> MATERIAL FOR THIS EXERCISE

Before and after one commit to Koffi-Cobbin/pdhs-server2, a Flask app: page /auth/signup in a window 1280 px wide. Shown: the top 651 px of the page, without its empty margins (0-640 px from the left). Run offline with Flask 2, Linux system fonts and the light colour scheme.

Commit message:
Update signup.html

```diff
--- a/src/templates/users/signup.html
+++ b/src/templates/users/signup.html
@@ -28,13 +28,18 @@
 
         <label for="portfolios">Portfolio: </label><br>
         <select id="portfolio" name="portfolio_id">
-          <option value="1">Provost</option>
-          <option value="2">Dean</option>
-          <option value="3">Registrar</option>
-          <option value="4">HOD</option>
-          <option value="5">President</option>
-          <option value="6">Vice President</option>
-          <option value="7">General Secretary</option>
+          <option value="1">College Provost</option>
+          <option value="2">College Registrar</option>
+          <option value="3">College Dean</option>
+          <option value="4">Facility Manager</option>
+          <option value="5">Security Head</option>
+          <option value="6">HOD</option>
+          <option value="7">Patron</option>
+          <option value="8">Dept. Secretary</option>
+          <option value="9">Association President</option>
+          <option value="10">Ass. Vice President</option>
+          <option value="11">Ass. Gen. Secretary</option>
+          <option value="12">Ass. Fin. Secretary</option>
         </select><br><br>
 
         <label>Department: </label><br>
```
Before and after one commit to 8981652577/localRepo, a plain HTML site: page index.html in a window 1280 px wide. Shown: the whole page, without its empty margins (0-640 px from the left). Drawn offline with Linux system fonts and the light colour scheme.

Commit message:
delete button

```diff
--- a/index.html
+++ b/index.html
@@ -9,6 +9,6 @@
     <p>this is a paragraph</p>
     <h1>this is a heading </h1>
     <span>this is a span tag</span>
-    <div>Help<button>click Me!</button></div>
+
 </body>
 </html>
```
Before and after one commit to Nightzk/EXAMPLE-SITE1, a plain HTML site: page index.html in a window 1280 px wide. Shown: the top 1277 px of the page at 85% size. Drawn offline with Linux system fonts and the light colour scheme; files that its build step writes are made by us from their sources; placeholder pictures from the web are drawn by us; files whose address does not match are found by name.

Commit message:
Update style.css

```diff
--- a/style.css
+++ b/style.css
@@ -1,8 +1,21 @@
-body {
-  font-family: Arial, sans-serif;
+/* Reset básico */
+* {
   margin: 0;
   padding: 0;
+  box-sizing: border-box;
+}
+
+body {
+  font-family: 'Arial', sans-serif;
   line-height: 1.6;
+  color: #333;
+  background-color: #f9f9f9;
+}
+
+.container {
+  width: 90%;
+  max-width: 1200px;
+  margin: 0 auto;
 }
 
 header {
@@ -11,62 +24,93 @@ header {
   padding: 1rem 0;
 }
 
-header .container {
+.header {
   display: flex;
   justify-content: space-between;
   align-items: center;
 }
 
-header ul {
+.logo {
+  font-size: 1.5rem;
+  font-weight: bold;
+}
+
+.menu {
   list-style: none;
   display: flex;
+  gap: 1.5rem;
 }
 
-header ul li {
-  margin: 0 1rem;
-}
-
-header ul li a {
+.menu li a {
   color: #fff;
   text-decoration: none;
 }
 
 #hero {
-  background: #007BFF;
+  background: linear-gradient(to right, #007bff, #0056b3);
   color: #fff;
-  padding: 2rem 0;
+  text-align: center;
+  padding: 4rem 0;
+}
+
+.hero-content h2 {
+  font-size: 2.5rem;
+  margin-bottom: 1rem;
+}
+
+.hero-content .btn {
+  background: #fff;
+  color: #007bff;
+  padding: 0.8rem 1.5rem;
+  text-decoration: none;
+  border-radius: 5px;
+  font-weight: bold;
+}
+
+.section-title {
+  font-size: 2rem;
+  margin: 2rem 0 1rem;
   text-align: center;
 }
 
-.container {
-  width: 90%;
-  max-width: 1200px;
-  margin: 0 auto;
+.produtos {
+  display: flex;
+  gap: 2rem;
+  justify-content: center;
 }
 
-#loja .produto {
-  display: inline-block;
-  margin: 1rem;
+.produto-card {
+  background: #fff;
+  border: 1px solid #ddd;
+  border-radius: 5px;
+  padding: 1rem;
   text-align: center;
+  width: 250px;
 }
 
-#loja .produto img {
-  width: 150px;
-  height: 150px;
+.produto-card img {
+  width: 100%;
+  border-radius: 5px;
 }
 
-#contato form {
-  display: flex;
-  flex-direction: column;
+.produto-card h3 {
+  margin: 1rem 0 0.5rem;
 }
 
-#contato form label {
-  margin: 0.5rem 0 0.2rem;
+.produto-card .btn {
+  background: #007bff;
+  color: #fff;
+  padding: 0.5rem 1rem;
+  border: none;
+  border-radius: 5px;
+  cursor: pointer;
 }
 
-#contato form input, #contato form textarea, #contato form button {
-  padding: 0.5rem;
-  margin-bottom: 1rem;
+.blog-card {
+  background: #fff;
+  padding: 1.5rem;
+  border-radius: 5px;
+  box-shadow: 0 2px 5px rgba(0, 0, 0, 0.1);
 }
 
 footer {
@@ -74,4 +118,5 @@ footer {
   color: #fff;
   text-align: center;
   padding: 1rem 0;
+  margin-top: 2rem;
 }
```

> TASK DIRECTIONS
Print out every record again, exactly and in full.

> TASK ANSWER
Before and after one commit to Koffi-Cobbin/pdhs-server2, a Flask app: page /auth/signup in a window 1280 px wide. Shown: the top 651 px of the page, without its empty margins (0-640 px from the left). Run offline with Flask 2, Linux system fonts and the light colour scheme.

Commit message:
Update signup.html

```diff
--- a/src/templates/users/signup.html
+++ b/src/templates/users/signup.html
@@ -28,13 +28,18 @@
 
         <label for="portfolios">Portfolio: </label><br>
         <select id="portfolio" name="portfolio_id">
-          <option value="1">Provost</option>
-          <option value="2">Dean</option>
-          <option value="3">Registrar</option>
-          <option value="4">HOD</option>
-          <option value="5">President</option>
-          <option value="6">Vice President</option>
-          <option value="7">General Secretary</option>
+          <option value="1">College Provost</option>
+          <option value="2">College Registrar</option>
+          <option value="3">College Dean</option>
+          <option value="4">Facility Manager</option>
+          <option value="5">Security Head</option>
+          <option value="6">HOD</option>
+          <option value="7">Patron</option>
+          <option value="8">Dept. Secretary</option>
+          <option value="9">Association President</option>
+          <option value="10">Ass. Vice President</option>
+          <option value="11">Ass. Gen. Secretary</option>
+          <option value="12">Ass. Fin. Secretary</option>
         </select><br><br>
 
         <label>Department: </label><br>
```
Before and after one commit to 8981652577/localRepo, a plain HTML site: page index.html in a window 1280 px wide. Shown: the whole page, without its empty margins (0-640 px from the left). Drawn offline with Linux system fonts and the light colour scheme.

Commit message:
delete button

```diff
--- a/index.html
+++ b/index.html
@@ -9,6 +9,6 @@
     <p>this is a paragraph</p>
     <h1>this is a heading </h1>
     <span>this is a span tag</span>
-    <div>Help<button>click Me!</button></div>
+
 </body>
 </html>
```
Before and after one commit to Nightzk/EXAMPLE-SITE1, a plain HTML site: page index.html in a window 1280 px wide. Shown: the top 1277 px of the page at 85% size. Drawn offline with Linux system fonts and the light colour scheme; files that its build step writes are made by us from their sources; placeholder pictures from the web are drawn by us; files whose address does not match are found by name.

Commit message:
Update style.css

```diff
--- a/style.css
+++ b/style.css
@@ -1,8 +1,21 @@
-body {
-  font-family: Arial, sans-serif;
+/* Reset básico */
+* {
   margin: 0;
   padding: 0;
+  box-sizing: border-box;
+}
+
+body {
+  font-family: 'Arial', sans-serif;
   line-height: 1.6;
+  color: #333;
+  background-color: #f9f9f9;
+}
+
+.container {
+  width: 90%;
+  max-width: 1200px;
+  margin: 0 auto;
 }
 
 header {
@@ -11,62 +24,93 @@ header {
   padding: 1rem 0;
 }
 
-header .container {
+.header {
   display: flex;
   justify-content: space-between;
   align-items: center;
 }
 
-header ul {
+.logo {
+  font-size: 1.5rem;
+  font-weight: bold;
+}
+
+.menu {
   list-style: none;
   display: flex;
+  gap: 1.5rem;
 }
 
-header ul li {
-  margin: 0 1rem;
-}
-
-header ul li a {
+.menu li a {
   color: #fff;
   text-decoration: none;
 }
 
 #hero {
-  background: #007BFF;
+  background: linear-gradient(to right, #007bff, #0056b3);
   color: #fff;
-  padding: 2rem 0;
+  text-align: center;
+  padding: 4rem 0;
+}
+
+.hero-content h2 {
+  font-size: 2.5rem;
+  margin-bottom: 1rem;
+}
+
+.hero-content .btn {
+  background: #fff;
+  color: #007bff;
+  padding: 0.8rem 1.5rem;
+  text-decoration: none;
+  border-radius: 5px;
+  font-weight: bold;
+}
+
+.section-title {
+  font-size: 2rem;
+  margin: 2rem 0 1rem;
   text-align: center;
 }
 
-.container {
-  width: 90%;
-  max-width: 1200px;
-  margin: 0 auto;
+.produtos {
+  display: flex;
+  gap: 2rem;
+  justify-content: center;
 }
 
-#loja .produto {
-  display: inline-block;
-  margin: 1rem;
+.produto-card {
+  background: #fff;
+  border: 1px solid #ddd;
+  border-radius: 5px;
+  padding: 1rem;
   text-align: center;
+  width: 250px;
 }
 
-#loja .produto img {
-  width: 150px;
-  height: 150px;
+.produto-card img {
+  width: 100%;
+  border-radius: 5px;
 }
 
-#contato form {
-  display: flex;
-  flex-direction: column;
+.produto-card h3 {
+  margin: 1rem 0 0.5rem;
 }
 
-#contato form label {
-  margin: 0.5rem 0 0.2rem;
+.produto-card .btn {
+  background: #007bff;
+  color: #fff;
+  padding: 0.5rem 1rem;
+  border: none;
+  border-radius: 5px;
+  cursor: pointer;
 }
 
-#contato form input, #contato form textarea, #contato form button {
-  padding: 0.5rem;
-  margin-bottom: 1rem;
+.blog-card {
+  background: #fff;
+  padding: 1.5rem;
+  border-radius: 5px;
+  box-shadow: 0 2px 5px rgba(0, 0, 0, 0.1);
 }
 
 footer {
@@ -74,4 +118,5 @@ footer {
   color: #fff;
   text-align: center;
   padding: 1rem 0;
+  margin-top: 2rem;
 }
```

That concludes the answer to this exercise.